When I (re-)build large systems on a desktop/laptop computer, I tell
make to use more than one thread to speed up the compilation speed, like this:
$ make -j$[ $K * $C ]
$C is supposed to indicate the number of cores (which we can assume to be a number with one digit) the machine has, while
$K is something I vary from
4, depending on my mood.
So, for example, I might say
make -j12 if I have 4 cores, indicating to
make to use up to 12 threads.
My rationale is, that if I only use
$C threads, cores will be idle while processes are busy fetching data from the drives. But if I do not limit the number of threads (i.e.
make -j) I run the risk to waste time switching contexts, run out of memory, or worse. Let's assume the machine has
$M gigs of memory (where
$M is in the order of 10).

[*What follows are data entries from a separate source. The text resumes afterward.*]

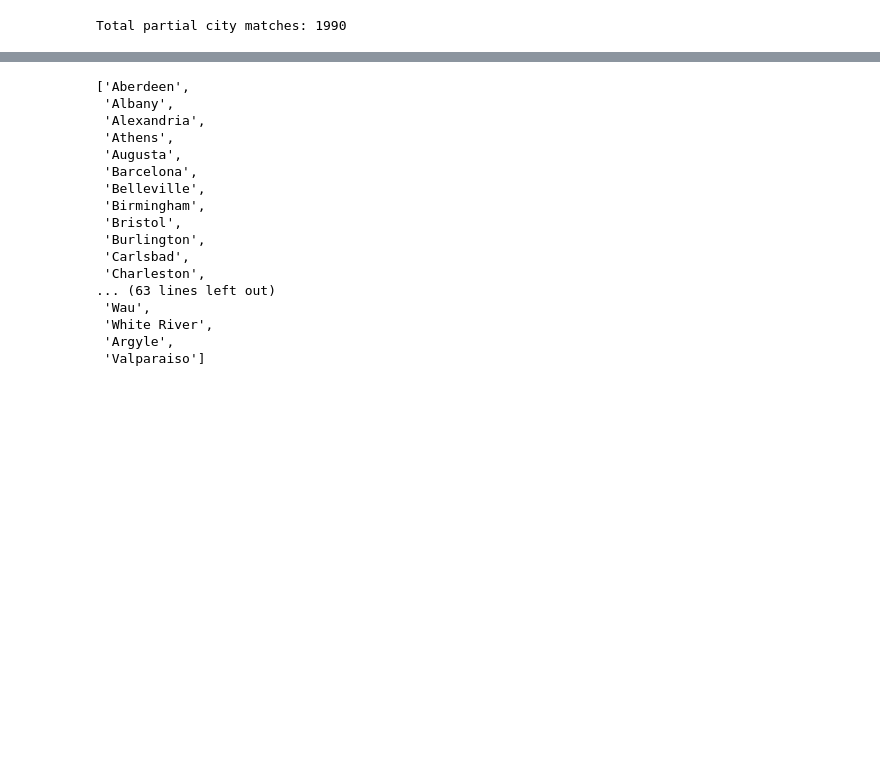
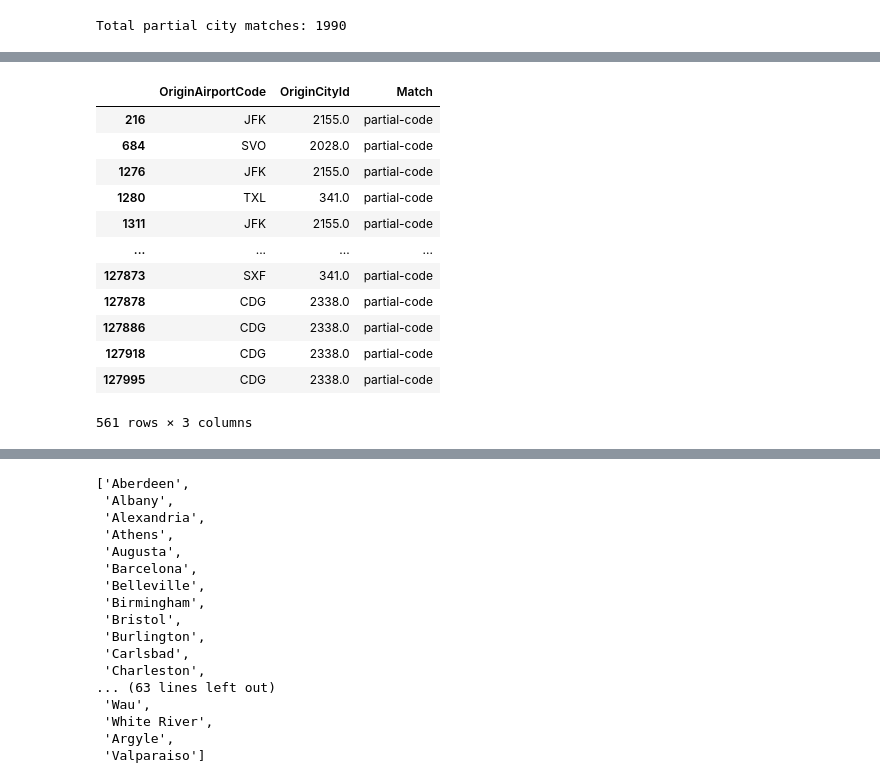
Before and after one commit to paulabondoc/airline-ratings-data-project, a Jupyter notebook: Script1 - Data_cleaning.ipynb, the cells around one changed output, grey strips where cells are left out. Cells and saved outputs as stored; diff of their text form; code cells hidden in the pictures; blank space fills up the shorter version.

```diff
--- a/Script1 - Data_cleaning.ipynb
+++ b/Script1 - Data_cleaning.ipynb
@@ -1375,0 +1398,17 @@ Total partial city matches: 1990
+# %%
+dataset_with_origin_city.loc[airport_code_partial_index, 'OriginCityId'] = dataset_with_origin_city.loc[airport_code_partial_index, 'OriginAirportCode'].map(airport_code_id_dict, na_action='ignore')
+dataset_with_origin_city.loc[airport_code_partial_index, ['OriginAirportCode', 'OriginCityId', 'Match']]
+# %% [output]
+|  | OriginAirportCode | OriginCityId | Match |
+| 216 | JFK | 2155.0 | partial-code |
+| 684 | SVO | 2028.0 | partial-code |
+| 1276 | JFK | 2155.0 | partial-code |
+| 1280 | TXL | 341.0 | partial-code |
+| 1311 | JFK | 2155.0 | partial-code |
+| ... | ... | ... | ... |
+| 127873 | SXF | 341.0 | partial-code |
+| 127878 | CDG | 2338.0 | partial-code |
+| 127886 | CDG | 2338.0 | partial-code |
+| 127918 | CDG | 2338.0 | partial-code |
+| 127995 | CDG | 2338.0 | partial-code |
+561 rows × 3 columns
```
Also changed, not shown: parts of 12 cells of this notebook.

So I was wondering if there is an established strategy to choose the most efficient number of threads to run.